The Indian running boom – How distance running became big business for sponsors
October 11th, 2019, YouGov

The Indian running boom – How distance running became big business for sponsors

If I asked you to think of the traditional homes of distance running, I suspect you’d be pretty far down your list before you got to India. Yet in January next year, more than 45,000 runners will gather in Mumbai for Asia’s largest long-distance race – the Tata Mumbai Marathon.

Organisers now count the event as one of the ten biggest marathons in the world. It’s the biggest mass participation sports event in the country, as well as a springboard to an estimated 1,000 other road races which now take place around the country.
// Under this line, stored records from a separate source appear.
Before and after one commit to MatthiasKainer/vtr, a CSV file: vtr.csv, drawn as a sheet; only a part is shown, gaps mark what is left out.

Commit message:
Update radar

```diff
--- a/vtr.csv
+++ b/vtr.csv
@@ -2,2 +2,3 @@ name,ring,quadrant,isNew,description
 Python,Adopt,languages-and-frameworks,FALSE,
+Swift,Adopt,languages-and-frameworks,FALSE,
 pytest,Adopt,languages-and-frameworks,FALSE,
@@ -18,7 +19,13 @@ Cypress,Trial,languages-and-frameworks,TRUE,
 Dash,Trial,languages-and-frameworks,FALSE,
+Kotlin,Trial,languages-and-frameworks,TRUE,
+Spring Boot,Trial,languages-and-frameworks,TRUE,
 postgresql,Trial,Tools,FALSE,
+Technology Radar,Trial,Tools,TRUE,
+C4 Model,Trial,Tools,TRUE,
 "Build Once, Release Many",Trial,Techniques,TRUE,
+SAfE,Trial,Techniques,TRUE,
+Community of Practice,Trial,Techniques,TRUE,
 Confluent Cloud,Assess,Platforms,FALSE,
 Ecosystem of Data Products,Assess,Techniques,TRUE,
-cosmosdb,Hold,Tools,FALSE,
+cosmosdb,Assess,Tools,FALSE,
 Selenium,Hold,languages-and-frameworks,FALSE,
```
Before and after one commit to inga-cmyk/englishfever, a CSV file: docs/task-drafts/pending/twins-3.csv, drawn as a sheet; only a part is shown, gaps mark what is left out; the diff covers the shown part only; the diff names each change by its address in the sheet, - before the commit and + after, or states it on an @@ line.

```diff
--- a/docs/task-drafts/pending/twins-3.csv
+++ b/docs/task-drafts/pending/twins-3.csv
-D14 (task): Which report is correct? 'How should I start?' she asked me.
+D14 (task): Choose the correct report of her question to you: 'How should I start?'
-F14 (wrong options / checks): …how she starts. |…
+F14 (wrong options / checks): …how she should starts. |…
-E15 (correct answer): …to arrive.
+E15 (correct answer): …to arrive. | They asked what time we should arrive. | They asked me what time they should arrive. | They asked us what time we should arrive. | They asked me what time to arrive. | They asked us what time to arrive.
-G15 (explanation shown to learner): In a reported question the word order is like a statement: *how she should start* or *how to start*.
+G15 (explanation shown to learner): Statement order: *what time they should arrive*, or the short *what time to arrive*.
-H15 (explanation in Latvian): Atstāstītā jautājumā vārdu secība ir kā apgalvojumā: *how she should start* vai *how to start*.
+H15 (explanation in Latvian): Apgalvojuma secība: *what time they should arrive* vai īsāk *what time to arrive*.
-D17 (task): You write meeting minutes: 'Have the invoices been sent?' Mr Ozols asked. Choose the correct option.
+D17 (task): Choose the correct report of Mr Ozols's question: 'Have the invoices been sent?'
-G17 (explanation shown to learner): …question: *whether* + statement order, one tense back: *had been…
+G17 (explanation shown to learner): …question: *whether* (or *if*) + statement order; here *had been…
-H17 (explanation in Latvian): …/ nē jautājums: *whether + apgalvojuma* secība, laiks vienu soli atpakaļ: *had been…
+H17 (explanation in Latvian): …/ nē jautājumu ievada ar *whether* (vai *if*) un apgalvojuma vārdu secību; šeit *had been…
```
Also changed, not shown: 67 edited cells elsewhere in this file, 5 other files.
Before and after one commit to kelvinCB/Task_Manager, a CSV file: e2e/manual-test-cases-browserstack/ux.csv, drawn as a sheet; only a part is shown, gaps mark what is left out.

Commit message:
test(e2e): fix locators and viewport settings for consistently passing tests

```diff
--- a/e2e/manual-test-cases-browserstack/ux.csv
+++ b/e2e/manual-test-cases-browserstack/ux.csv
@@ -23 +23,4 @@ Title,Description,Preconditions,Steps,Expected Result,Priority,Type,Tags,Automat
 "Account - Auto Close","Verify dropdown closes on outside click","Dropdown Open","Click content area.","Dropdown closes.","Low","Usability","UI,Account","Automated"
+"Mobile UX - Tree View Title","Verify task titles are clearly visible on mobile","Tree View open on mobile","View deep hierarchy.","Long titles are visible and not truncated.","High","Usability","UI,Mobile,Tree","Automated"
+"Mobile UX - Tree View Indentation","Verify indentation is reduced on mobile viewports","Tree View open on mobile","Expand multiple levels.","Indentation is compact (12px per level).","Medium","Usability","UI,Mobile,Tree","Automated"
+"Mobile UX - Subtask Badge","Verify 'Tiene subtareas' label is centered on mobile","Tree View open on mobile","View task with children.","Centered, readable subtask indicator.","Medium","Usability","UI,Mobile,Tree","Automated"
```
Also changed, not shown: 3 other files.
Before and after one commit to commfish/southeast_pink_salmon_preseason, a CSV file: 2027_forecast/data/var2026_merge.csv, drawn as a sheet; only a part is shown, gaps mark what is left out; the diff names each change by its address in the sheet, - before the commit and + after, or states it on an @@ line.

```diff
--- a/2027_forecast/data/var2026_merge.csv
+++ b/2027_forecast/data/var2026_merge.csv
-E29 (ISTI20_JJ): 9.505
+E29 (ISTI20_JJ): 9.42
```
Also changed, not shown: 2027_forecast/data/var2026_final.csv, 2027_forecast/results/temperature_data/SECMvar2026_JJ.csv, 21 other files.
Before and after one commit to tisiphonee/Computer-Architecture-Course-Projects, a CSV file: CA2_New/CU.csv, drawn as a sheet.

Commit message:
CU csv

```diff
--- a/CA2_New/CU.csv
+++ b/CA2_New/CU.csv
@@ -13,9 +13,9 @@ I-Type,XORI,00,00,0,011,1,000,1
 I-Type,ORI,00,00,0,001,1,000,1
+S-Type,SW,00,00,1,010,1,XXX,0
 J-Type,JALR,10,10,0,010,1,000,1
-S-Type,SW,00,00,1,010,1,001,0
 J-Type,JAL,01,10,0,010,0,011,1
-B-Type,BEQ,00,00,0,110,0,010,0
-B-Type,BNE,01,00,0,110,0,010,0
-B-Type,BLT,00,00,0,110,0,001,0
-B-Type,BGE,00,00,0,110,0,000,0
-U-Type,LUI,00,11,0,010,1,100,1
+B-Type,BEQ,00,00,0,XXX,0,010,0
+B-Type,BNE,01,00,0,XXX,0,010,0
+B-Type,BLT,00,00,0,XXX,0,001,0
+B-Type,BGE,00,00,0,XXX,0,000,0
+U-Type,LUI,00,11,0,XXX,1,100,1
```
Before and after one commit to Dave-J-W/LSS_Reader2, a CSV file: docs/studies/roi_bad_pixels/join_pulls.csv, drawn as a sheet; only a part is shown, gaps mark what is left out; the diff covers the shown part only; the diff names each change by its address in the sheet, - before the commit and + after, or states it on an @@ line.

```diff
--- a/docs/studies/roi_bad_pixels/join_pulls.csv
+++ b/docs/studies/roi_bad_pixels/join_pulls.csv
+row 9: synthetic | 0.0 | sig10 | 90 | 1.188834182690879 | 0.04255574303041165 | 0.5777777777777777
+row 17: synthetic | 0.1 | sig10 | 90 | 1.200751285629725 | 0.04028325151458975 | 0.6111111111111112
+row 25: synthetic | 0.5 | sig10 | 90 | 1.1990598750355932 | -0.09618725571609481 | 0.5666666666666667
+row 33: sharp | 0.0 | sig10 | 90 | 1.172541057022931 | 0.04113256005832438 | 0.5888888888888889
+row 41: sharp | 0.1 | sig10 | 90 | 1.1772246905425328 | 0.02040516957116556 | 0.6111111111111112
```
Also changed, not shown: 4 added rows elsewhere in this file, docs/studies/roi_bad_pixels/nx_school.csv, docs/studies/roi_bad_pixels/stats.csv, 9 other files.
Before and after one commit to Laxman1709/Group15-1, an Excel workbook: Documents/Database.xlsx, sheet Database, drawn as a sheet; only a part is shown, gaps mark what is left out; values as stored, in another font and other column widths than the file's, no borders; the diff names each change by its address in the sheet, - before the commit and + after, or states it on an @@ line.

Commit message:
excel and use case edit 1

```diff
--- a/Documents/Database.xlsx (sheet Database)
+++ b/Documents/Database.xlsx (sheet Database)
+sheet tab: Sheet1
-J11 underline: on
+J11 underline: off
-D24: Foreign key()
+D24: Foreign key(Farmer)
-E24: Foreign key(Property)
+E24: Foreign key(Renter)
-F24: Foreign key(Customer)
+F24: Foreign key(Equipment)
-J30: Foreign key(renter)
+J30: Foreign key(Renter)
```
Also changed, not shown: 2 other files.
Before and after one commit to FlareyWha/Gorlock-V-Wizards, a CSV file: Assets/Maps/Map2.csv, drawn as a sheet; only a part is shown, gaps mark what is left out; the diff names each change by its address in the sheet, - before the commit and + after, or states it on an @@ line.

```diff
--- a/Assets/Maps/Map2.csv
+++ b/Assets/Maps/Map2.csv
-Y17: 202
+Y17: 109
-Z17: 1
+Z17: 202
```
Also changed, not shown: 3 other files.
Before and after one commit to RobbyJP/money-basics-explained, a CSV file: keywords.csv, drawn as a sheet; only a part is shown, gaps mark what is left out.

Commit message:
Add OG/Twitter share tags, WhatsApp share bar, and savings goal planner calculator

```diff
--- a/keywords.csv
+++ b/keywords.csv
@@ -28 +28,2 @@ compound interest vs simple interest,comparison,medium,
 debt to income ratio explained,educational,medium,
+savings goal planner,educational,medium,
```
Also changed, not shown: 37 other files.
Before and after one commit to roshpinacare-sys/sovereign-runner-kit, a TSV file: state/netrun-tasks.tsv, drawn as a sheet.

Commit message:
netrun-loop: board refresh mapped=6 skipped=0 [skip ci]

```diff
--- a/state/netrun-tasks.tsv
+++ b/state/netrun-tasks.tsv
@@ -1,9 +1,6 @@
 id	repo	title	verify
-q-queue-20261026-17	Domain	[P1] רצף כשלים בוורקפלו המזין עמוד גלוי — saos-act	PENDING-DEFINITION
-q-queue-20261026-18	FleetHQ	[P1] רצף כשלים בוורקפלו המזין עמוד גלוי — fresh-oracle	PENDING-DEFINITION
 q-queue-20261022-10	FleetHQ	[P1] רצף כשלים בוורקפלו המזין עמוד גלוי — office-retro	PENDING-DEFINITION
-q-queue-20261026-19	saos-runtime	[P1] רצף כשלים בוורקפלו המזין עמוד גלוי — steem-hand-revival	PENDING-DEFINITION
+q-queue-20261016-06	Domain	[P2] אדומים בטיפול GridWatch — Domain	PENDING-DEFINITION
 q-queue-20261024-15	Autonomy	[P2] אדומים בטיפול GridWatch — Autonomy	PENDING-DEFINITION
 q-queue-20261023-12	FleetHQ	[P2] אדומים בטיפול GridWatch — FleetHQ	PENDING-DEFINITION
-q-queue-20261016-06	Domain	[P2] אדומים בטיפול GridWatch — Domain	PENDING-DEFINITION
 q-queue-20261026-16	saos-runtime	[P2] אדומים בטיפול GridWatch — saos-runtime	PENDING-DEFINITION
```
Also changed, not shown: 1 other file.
In short, long-distance running is growing fast in India.

In some ways, you might just say that India is following a wider global trend for greater mass participation in running. But in actual fact while global growth may have stalled, the market for distance running events in Asia, and in particular India, continues to increase in size.

In fact, at evidence presented at the 2019 Global Running Conference by RunRepeat, India has enjoyed the biggest increases of any country in marathon running over the past ten years, with growth of 230%.

It’s certain that numbers like these will have helped to persuade Tata to come on board as the Mumbai Marathon title sponsor in 2017, with a ten-year deal.

While the deal was not huge in terms of value for Indian sport (you would, for example, have to spent 15 times more to get your hands on rights to the IPL), it’s looking pretty enormous value right now.


According to our ROI analysis (see above), Tata’s deal represents great value for both parties. For example, the cost (INR29 crore/$4m/3.7m Euro) is big money for a mass participation event, particularly when you add on the value of having such a well-known brand involved.

But from Tata’s point of view, it’s not just a great fit with its corporate values. It also provides a return on investment multiplier that is bigger than the IPL, the Pro Kabaddi League and soccer’s Indian Super League can currently offer. It’s more than ten times the value of the initial fee.

While India is top of the growth league for marathons, Tata will want its partnership to improve on another metric – India is at the very bottom of rankings for gender balance, with women making up only 9% of runners. If it can help broaden the appeal of distance running to more women, Tata will have a deal that is delivering even more value for money by the time its deal is up for renewal in 2027.

Photo © Tata Mumbai Marathon Facebook Page

The State of Running 2019 Report is the first mapping of Global running participation by and the IAAF. The analysis covers 107.9 million race results from more than 70 thousand events from 1986 to 2018. This is by far the largest study of race results in history.